*Data to process*:
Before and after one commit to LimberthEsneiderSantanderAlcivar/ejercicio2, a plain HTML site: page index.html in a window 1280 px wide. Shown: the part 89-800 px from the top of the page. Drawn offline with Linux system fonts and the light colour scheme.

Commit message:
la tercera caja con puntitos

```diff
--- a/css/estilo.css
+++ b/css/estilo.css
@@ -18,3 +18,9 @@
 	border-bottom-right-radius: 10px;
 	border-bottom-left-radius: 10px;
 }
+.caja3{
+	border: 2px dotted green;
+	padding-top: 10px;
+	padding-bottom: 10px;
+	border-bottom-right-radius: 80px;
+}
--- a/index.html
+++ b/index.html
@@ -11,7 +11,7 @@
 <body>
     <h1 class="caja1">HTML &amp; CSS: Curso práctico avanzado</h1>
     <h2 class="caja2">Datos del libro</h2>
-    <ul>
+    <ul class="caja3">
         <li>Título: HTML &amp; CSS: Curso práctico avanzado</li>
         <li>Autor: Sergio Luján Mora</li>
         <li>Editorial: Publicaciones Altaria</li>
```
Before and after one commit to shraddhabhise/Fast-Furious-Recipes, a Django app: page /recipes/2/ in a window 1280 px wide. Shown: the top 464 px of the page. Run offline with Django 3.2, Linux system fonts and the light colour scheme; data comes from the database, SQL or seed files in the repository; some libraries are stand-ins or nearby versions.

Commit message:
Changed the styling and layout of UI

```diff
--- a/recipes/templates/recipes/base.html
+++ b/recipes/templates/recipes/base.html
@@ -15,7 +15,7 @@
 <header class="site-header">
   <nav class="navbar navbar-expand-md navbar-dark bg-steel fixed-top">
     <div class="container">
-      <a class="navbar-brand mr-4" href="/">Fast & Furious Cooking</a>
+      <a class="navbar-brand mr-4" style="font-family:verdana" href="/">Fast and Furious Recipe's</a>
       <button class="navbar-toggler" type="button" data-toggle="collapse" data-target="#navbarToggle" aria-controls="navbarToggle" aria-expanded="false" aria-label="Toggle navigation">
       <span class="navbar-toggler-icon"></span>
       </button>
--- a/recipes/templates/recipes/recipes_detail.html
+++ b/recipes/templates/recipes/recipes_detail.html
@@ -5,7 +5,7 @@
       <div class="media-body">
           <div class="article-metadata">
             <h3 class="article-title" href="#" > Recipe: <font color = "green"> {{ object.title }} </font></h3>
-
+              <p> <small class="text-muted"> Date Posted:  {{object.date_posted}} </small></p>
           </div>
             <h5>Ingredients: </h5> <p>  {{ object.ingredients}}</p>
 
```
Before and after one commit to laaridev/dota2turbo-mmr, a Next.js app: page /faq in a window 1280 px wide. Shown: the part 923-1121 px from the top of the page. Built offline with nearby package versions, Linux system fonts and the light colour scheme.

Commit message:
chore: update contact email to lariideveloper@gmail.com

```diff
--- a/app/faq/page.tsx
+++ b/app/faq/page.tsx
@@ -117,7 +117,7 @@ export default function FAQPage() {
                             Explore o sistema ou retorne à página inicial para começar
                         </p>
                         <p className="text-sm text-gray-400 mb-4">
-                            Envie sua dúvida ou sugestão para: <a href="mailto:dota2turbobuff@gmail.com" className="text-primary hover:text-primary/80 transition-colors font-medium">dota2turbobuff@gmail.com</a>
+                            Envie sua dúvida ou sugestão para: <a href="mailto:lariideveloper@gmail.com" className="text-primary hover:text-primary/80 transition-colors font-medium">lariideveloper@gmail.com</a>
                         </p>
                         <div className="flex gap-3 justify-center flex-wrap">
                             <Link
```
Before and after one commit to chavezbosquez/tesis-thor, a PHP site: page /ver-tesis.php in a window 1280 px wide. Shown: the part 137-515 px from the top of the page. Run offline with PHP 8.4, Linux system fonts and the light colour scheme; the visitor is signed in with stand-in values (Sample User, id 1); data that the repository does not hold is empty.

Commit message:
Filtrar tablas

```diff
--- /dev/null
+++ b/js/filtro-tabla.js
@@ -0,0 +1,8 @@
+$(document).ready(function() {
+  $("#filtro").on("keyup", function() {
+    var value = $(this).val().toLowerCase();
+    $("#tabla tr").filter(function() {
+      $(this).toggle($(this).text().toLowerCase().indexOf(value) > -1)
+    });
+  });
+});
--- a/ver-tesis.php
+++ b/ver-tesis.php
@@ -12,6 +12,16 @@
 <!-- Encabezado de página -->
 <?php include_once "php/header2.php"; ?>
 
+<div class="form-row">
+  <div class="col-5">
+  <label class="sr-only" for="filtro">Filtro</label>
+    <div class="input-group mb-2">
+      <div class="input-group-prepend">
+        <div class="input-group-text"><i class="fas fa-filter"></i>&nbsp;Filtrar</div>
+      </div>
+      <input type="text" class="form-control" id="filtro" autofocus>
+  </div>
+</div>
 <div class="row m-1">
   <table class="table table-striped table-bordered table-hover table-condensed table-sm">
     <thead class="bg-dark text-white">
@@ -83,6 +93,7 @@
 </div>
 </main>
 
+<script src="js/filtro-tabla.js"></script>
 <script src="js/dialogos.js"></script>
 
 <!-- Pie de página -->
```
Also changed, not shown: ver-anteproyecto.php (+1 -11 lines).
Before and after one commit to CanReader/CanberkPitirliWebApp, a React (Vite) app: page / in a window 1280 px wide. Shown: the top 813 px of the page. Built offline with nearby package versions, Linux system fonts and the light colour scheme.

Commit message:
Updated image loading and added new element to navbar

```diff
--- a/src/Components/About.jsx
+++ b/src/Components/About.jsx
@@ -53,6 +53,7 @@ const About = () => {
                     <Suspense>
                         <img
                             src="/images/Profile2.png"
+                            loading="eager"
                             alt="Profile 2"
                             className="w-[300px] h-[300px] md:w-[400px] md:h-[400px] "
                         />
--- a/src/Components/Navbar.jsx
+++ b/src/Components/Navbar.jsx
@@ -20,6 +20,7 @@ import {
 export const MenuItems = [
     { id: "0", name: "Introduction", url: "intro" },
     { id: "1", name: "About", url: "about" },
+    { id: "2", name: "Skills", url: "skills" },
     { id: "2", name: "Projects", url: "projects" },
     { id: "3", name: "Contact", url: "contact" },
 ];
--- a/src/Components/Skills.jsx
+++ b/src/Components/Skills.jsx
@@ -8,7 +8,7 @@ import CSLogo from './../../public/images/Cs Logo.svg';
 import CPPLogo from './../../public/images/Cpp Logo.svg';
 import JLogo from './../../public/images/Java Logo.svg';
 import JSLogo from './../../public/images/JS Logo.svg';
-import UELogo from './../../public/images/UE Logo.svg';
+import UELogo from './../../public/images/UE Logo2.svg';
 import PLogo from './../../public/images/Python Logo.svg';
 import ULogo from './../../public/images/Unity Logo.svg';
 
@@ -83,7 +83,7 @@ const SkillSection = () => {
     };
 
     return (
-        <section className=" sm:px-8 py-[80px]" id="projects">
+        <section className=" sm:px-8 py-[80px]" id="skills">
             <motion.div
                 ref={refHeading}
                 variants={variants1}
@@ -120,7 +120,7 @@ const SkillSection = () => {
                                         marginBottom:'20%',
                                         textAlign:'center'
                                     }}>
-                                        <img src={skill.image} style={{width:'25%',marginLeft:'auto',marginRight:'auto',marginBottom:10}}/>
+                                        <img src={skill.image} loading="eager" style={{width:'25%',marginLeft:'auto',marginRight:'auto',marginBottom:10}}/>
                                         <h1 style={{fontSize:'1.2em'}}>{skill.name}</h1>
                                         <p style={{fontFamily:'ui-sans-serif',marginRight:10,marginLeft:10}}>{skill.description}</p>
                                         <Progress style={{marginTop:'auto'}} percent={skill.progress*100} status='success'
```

*Problem to work on*: The material above should be returned exactly, in full.

*Result for this task*:
Before and after one commit to LimberthEsneiderSantanderAlcivar/ejercicio2, a plain HTML site: page index.html in a window 1280 px wide. Shown: the part 89-800 px from the top of the page. Drawn offline with Linux system fonts and the light colour scheme.

Commit message:
la tercera caja con puntitos

```diff
--- a/css/estilo.css
+++ b/css/estilo.css
@@ -18,3 +18,9 @@
 	border-bottom-right-radius: 10px;
 	border-bottom-left-radius: 10px;
 }
+.caja3{
+	border: 2px dotted green;
+	padding-top: 10px;
+	padding-bottom: 10px;
+	border-bottom-right-radius: 80px;
+}
--- a/index.html
+++ b/index.html
@@ -11,7 +11,7 @@
 <body>
     <h1 class="caja1">HTML &amp; CSS: Curso práctico avanzado</h1>
     <h2 class="caja2">Datos del libro</h2>
-    <ul>
+    <ul class="caja3">
         <li>Título: HTML &amp; CSS: Curso práctico avanzado</li>
         <li>Autor: Sergio Luján Mora</li>
         <li>Editorial: Publicaciones Altaria</li>
```
Before and after one commit to shraddhabhise/Fast-Furious-Recipes, a Django app: page /recipes/2/ in a window 1280 px wide. Shown: the top 464 px of the page. Run offline with Django 3.2, Linux system fonts and the light colour scheme; data comes from the database, SQL or seed files in the repository; some libraries are stand-ins or nearby versions.

Commit message:
Changed the styling and layout of UI

```diff
--- a/recipes/templates/recipes/base.html
+++ b/recipes/templates/recipes/base.html
@@ -15,7 +15,7 @@
 <header class="site-header">
   <nav class="navbar navbar-expand-md navbar-dark bg-steel fixed-top">
     <div class="container">
-      <a class="navbar-brand mr-4" href="/">Fast & Furious Cooking</a>
+      <a class="navbar-brand mr-4" style="font-family:verdana" href="/">Fast and Furious Recipe's</a>
       <button class="navbar-toggler" type="button" data-toggle="collapse" data-target="#navbarToggle" aria-controls="navbarToggle" aria-expanded="false" aria-label="Toggle navigation">
       <span class="navbar-toggler-icon"></span>
       </button>
--- a/recipes/templates/recipes/recipes_detail.html
+++ b/recipes/templates/recipes/recipes_detail.html
@@ -5,7 +5,7 @@
       <div class="media-body">
           <div class="article-metadata">
             <h3 class="article-title" href="#" > Recipe: <font color = "green"> {{ object.title }} </font></h3>
-
+              <p> <small class="text-muted"> Date Posted:  {{object.date_posted}} </small></p>
           </div>
             <h5>Ingredients: </h5> <p>  {{ object.ingredients}}</p>
 
```
Before and after one commit to laaridev/dota2turbo-mmr, a Next.js app: page /faq in a window 1280 px wide. Shown: the part 923-1121 px from the top of the page. Built offline with nearby package versions, Linux system fonts and the light colour scheme.

Commit message:
chore: update contact email to lariideveloper@gmail.com

```diff
--- a/app/faq/page.tsx
+++ b/app/faq/page.tsx
@@ -117,7 +117,7 @@ export default function FAQPage() {
                             Explore o sistema ou retorne à página inicial para começar
                         </p>
                         <p className="text-sm text-gray-400 mb-4">
-                            Envie sua dúvida ou sugestão para: <a href="mailto:dota2turbobuff@gmail.com" className="text-primary hover:text-primary/80 transition-colors font-medium">dota2turbobuff@gmail.com</a>
+                            Envie sua dúvida ou sugestão para: <a href="mailto:lariideveloper@gmail.com" className="text-primary hover:text-primary/80 transition-colors font-medium">lariideveloper@gmail.com</a>
                         </p>
                         <div className="flex gap-3 justify-center flex-wrap">
                             <Link
```
Before and after one commit to chavezbosquez/tesis-thor, a PHP site: page /ver-tesis.php in a window 1280 px wide. Shown: the part 137-515 px from the top of the page. Run offline with PHP 8.4, Linux system fonts and the light colour scheme; the visitor is signed in with stand-in values (Sample User, id 1); data that the repository does not hold is empty.

Commit message:
Filtrar tablas

```diff
--- /dev/null
+++ b/js/filtro-tabla.js
@@ -0,0 +1,8 @@
+$(document).ready(function() {
+  $("#filtro").on("keyup", function() {
+    var value = $(this).val().toLowerCase();
+    $("#tabla tr").filter(function() {
+      $(this).toggle($(this).text().toLowerCase().indexOf(value) > -1)
+    });
+  });
+});
--- a/ver-tesis.php
+++ b/ver-tesis.php
@@ -12,6 +12,16 @@
 <!-- Encabezado de página -->
 <?php include_once "php/header2.php"; ?>
 
+<div class="form-row">
+  <div class="col-5">
+  <label class="sr-only" for="filtro">Filtro</label>
+    <div class="input-group mb-2">
+      <div class="input-group-prepend">
+        <div class="input-group-text"><i class="fas fa-filter"></i>&nbsp;Filtrar</div>
+      </div>
+      <input type="text" class="form-control" id="filtro" autofocus>
+  </div>
+</div>
 <div class="row m-1">
   <table class="table table-striped table-bordered table-hover table-condensed table-sm">
     <thead class="bg-dark text-white">
@@ -83,6 +93,7 @@
 </div>
 </main>
 
+<script src="js/filtro-tabla.js"></script>
 <script src="js/dialogos.js"></script>
 
 <!-- Pie de página -->
```
Also changed, not shown: ver-anteproyecto.php (+1 -11 lines).
Before and after one commit to CanReader/CanberkPitirliWebApp, a React (Vite) app: page / in a window 1280 px wide. Shown: the top 813 px of the page. Built offline with nearby package versions, Linux system fonts and the light colour scheme.

Commit message:
Updated image loading and added new element to navbar

```diff
--- a/src/Components/About.jsx
+++ b/src/Components/About.jsx
@@ -53,6 +53,7 @@ const About = () => {
                     <Suspense>
                         <img
                             src="/images/Profile2.png"
+                            loading="eager"
                             alt="Profile 2"
                             className="w-[300px] h-[300px] md:w-[400px] md:h-[400px] "
                         />
--- a/src/Components/Navbar.jsx
+++ b/src/Components/Navbar.jsx
@@ -20,6 +20,7 @@ import {
 export const MenuItems = [
     { id: "0", name: "Introduction", url: "intro" },
     { id: "1", name: "About", url: "about" },
+    { id: "2", name: "Skills", url: "skills" },
     { id: "2", name: "Projects", url: "projects" },
     { id: "3", name: "Contact", url: "contact" },
 ];
--- a/src/Components/Skills.jsx
+++ b/src/Components/Skills.jsx
@@ -8,7 +8,7 @@ import CSLogo from './../../public/images/Cs Logo.svg';
 import CPPLogo from './../../public/images/Cpp Logo.svg';
 import JLogo from './../../public/images/Java Logo.svg';
 import JSLogo from './../../public/images/JS Logo.svg';
-import UELogo from './../../public/images/UE Logo.svg';
+import UELogo from './../../public/images/UE Logo2.svg';
 import PLogo from './../../public/images/Python Logo.svg';
 import ULogo from './../../public/images/Unity Logo.svg';
 
@@ -83,7 +83,7 @@ const SkillSection = () => {
     };
 
     return (
-        <section className=" sm:px-8 py-[80px]" id="projects">
+        <section className=" sm:px-8 py-[80px]" id="skills">
             <motion.div
                 ref={refHeading}
                 variants={variants1}
@@ -120,7 +120,7 @@ const SkillSection = () => {
                                         marginBottom:'20%',
                                         textAlign:'center'
                                     }}>
-                                        <img src={skill.image} style={{width:'25%',marginLeft:'auto',marginRight:'auto',marginBottom:10}}/>
+                                        <img src={skill.image} loading="eager" style={{width:'25%',marginLeft:'auto',marginRight:'auto',marginBottom:10}}/>
                                         <h1 style={{fontSize:'1.2em'}}>{skill.name}</h1>
                                         <p style={{fontFamily:'ui-sans-serif',marginRight:10,marginLeft:10}}>{skill.description}</p>
                                         <Progress style={{marginTop:'auto'}} percent={skill.progress*100} status='success'
```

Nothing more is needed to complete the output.